New Delhi, March 23 (IANS) What does this intense heat wave that has hit large parts of India so early this summer really mean?
“It means that this is the age of climate change; it also means that how we deal with our water in the coming days will determine whether we will survive such extreme climatic conditions,” said Sunita Narain, director general, Centre for Science and Environment (CSE).
“I am saying this because we all know that climate change impacts are about heat — increased and scorching temperatures — and about variable and extreme rain. Both have a direct correlation with the water cycle. Therefore, climate change mitigation has to be about water and its management,” Narain elaborated.
India is witnessing a repeat of 2021 conditions, when temperatures touched 40 degrees Celsius as early as in February in some parts of the country. Said Avantika Goswami, deputy programme manager, climate change, CSE: “And this was when 2021 was the year of the La Nina — the Pacific water currents that are known to bring cooler temperatures globally. Indian weather scientists have informed that global warming has offset this cooling effect of La Nina.”
CSE researchers point out that rising heat has severe implications for water security. To begin with, it would mean greater evaporation from water bodies. Observed Narain: “It means that we need to work not just on storing water in millions of structures, but also plan for reducing losses due to evaporation. It’s not that evaporation losses did not happen in the past, but the rate of evaporation will now increase with the soaring temperatures.”
One option is to work on underground water storage, or wells. According to CSE researchers, India’s irrigation planners and bureaucracies have largely depended on canals and other surface water systems — they should not discount the management of groundwater systems.
Increased heat can also lead to a drying up of moisture in soils. It will make the land dusty and will increase the need for irrigation. In a country like India where the bulk of the food is still grown in rainfed regions — irrigated by rain — it will intensify land degradation and dust bowl formations. This means water management must go hand in hand with vegetation planning to improve the ability of soils to hold water, even in times of intense and prolonged heat.
Thirdly, and obviously, heat will drive up the use of water — from drinking and irrigation to fighting fires in forests or buildings. We have already seen devastating forest fires rage in many parts of the world, and in the forests of India. This will only increase as temperatures go up. The demand for water will increase with climate change, making it even more imperative that we do not waste — either water or wastewater.
But this is not all. The fact is that climate change is already showing up in terms of the increasing number of extreme rain events. This means that we can expect rain to come as a flood, making the cycle of floods followed by droughts even more intense. “India already has fewer rainy days in a year — it is said that it rains for just 100 hours on average in a year. Now the number of rainy days will further go down, but extreme rainy days will increase.

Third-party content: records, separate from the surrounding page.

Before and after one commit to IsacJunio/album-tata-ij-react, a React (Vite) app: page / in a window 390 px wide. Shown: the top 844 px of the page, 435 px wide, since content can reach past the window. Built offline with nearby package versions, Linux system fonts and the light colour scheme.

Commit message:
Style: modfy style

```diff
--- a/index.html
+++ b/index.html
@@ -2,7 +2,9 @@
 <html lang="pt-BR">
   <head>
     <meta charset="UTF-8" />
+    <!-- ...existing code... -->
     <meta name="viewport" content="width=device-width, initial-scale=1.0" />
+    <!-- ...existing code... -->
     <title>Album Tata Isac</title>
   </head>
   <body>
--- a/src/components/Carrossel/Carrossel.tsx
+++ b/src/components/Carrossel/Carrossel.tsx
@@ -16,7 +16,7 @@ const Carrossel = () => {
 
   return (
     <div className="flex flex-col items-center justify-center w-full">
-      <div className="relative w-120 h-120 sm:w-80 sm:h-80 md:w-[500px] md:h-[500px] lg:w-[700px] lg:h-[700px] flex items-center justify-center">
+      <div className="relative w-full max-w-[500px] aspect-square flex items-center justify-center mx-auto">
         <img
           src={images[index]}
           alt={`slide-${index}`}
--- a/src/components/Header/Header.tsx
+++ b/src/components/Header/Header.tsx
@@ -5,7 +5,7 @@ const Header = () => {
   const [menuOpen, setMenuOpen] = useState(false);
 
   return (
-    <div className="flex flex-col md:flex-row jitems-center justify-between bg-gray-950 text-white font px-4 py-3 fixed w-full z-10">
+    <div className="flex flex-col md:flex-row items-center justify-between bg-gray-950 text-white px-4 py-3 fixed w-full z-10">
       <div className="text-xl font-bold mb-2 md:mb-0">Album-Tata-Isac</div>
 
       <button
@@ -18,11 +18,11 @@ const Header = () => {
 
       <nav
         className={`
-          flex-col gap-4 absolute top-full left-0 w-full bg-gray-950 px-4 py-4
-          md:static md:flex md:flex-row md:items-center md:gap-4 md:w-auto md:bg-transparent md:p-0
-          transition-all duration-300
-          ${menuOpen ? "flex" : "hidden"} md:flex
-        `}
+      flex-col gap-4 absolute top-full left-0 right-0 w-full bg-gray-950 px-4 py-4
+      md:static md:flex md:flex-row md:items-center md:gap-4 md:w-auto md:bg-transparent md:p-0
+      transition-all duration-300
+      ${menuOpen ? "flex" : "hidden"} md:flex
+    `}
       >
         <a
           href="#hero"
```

This has a huge impact on our plans for water management. This means that we need to think more about flood management, not only to embank rivers but to optimise the floodwaters so that we can store them in underground and overground aquifers — wells and ponds.
But it also means that we need to plan differently for the capture of rainwater. Currently, our water structures, the many millions that are being constructed under the Mahatma Gandhi National Rural Employment Guarantee Act, for instance, are designed for normal rainfall. But now, as extreme rains become the normal, the structures will need to be redesigned so that they last over the seasons. The bottom-line is that we must plan deliberately to capture every drop, not just of rain but of floodwater, in this age of climate change.